How does one recognize society is in decline? We participants probably can’t.
In 1540 conquistador Hernando de Soto sent a messenger to Quigaltam, supreme leader of a people whose ancestors had built mounds and lived in the Mississippi River basin for 700 years, to say, “the son of the sun” expected his people to obey him and do him service.
“With respect to what he said about being the son of the sun,” Quigaltam responded through the messenger, “let him dry up the great river and he would believe him.” 
While neither party knew it at the time, this incident was part of the beginning of the end of a civilization and a 350-year war between cultures. It ended with the more familiar massacre at Wounded Knee on the Pine Ridge Reservation in South Dakota, Dec. 29, 1890.
If modern society — the one cultured in North America by immigrants — has reached its zenith, and it’s all downhill from here, the methods of knowing it are elusive if not impossible. Life comes into a sharper focus when our perspective spans multiple centuries.
Earth has its troubles. Improvements in public health enabled population growth resulting in 7.4 billion people on earth today. Deforestation to harvest timber, grow crops and build cities is changing a long-standing environmental equilibrium. The rise of industrial society and its reliance on fossil fuels has changed the makeup of the atmosphere and contributed to global warming that in turn is changing climate patterns we have come to rely upon. People are increasingly connected by a world-wide communications network. They both say a lot more and have nothing to say. None of this is new, and the earth will likely be fine — achieving a new equilibrium that considers and incorporates all these changes.

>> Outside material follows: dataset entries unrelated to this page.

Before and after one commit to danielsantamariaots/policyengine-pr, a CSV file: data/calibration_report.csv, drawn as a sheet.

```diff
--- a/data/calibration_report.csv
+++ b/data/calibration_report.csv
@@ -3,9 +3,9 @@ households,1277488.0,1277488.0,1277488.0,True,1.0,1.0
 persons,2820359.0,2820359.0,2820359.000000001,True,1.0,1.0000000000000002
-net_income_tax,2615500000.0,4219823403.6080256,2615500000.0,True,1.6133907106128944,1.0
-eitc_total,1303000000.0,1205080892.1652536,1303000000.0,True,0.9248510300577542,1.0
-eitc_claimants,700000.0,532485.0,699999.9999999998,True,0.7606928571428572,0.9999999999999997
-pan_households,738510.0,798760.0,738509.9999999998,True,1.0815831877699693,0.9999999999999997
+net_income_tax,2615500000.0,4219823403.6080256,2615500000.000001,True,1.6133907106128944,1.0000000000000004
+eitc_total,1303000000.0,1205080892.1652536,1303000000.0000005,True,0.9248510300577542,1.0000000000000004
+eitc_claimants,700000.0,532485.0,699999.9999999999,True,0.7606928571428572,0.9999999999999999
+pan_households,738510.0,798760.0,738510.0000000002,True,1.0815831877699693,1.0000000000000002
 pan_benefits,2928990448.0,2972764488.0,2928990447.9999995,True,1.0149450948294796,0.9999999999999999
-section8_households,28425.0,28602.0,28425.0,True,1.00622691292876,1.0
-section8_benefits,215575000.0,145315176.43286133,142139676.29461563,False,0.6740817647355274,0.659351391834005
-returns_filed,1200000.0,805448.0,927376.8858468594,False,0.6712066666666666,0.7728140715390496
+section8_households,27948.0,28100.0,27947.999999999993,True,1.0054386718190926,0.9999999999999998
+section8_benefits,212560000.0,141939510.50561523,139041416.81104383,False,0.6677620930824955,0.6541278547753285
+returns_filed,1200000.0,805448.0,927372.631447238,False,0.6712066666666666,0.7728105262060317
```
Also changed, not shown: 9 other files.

What’s new is the rise of lamentations about how the old values are in decline. Families are not what we believe they were, politicians and religious leaders are corrupt, corporations only out to make a buck, the rich get richer and the rest of us are left on our own. If one buys into this paradigm society may well be perceived to be in decline.
I don’t believe it is and here’s why.

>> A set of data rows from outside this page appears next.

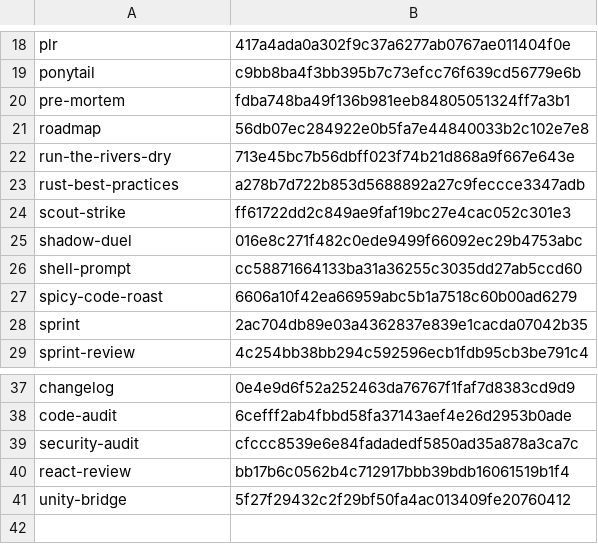
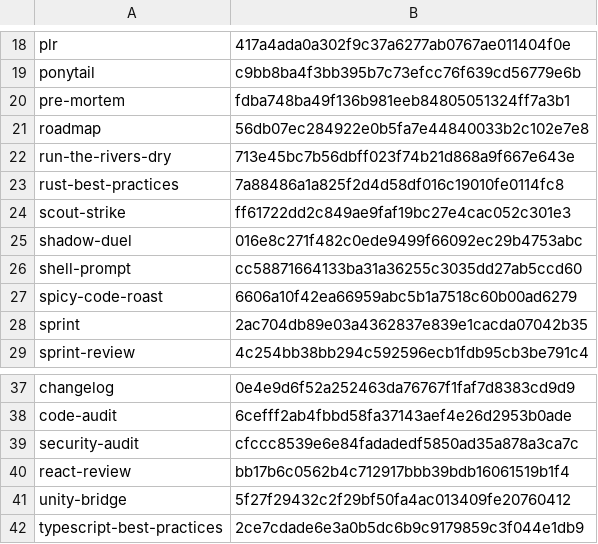
Before and after one commit to joeaguilar/skills, a TSV file: codex/PARITY.tsv, drawn as a sheet; only a part is shown, gaps mark what is left out.

Commit message:
feat(skills): add typescript-best-practices, the TS/JS peer of rust-best-practices
Same shape as rust-best-practices: a SKILL.md with reference routing, working
rules, a review checklist and verification, plus a references/ file. Covers
strict tsconfig, unknown over any, discriminated unions, satisfies, readonly,
errors and async (AbortController, bounded fan-out), ESM and trust-boundary
validation, tests, the tsc + eslint gate, and plain JS via JSDoc/@ts-check,
with platform notes for Node CLIs, browser apps, MV3 extensions and Claude
Code mods.

Codex port in codex/skills/ (Codex wording, agents/openai.yaml), registered
with a typescript-engineering capability; PARITY lines added. rust-best-
practices now routes TypeScript/JavaScript here. CLAUDE.md lists the 28
skills left after the prune.

```diff
--- a/codex/PARITY.tsv
+++ b/codex/PARITY.tsv
@@ -22,3 +22,3 @@ roadmap	56db07ec284922e0b5fa7e44840033b2c102e7e8
 run-the-rivers-dry	713e45bc7b56dbff023f74b21d868a9f667e643e
-rust-best-practices	a278b7d722b853d5688892a27c9feccce3347adb
+rust-best-practices	7a88486a1a825f2d4d58df016c19010fe0114fc8
 scout-strike	ff61722dd2c849ae9faf19bc27e4cac052c301e3
@@ -41 +41,2 @@ react-review	bb17b6c0562b4c712917bbb39bdb16061519b1f4
 unity-bridge	5f27f29432c2f29bf50fa4ac013409fe20760412
+typescript-best-practices	2ce7cdade6e3a0b5dc6b9c9179859c3f044e1db9
```
Also changed, not shown: 10 other files.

As long as there is clean air and water, a place to live and an opportunity to earn a living, there is hope for society. All of this is under pressure from multiple sources today, but like the polar vortex chilling the atmosphere this morning it’s only temporary.
There will be whiners and complainers, but William Faulkner said best what I would during his 1950 Nobel Prize speech.
I believe that man will not merely endure: he will prevail. He is immortal, not because he alone among creatures has an inexhaustible voice, but because he has a soul, a spirit capable of compassion and sacrifice and endurance. The poet’s, the writer’s, duty is to write about these things. It is his privilege to help man endure by lifting his heart, by reminding him of the courage and honor and hope and pride and compassion and pity and sacrifice which have been the glory of his past. The poet’s voice need not merely be the record of man, it can be one of the props, the pillars to help him endure and prevail.
Is society in decline? The better question is what can we do to contribute to its rise? The age of humans is not over. Despite our problems we must have hope the progress started long ago is far from over. How else can we go on living?
 Old Man River: The Mississippi River in North American History by Paul Schneider. Henry Holt & Company, 2013.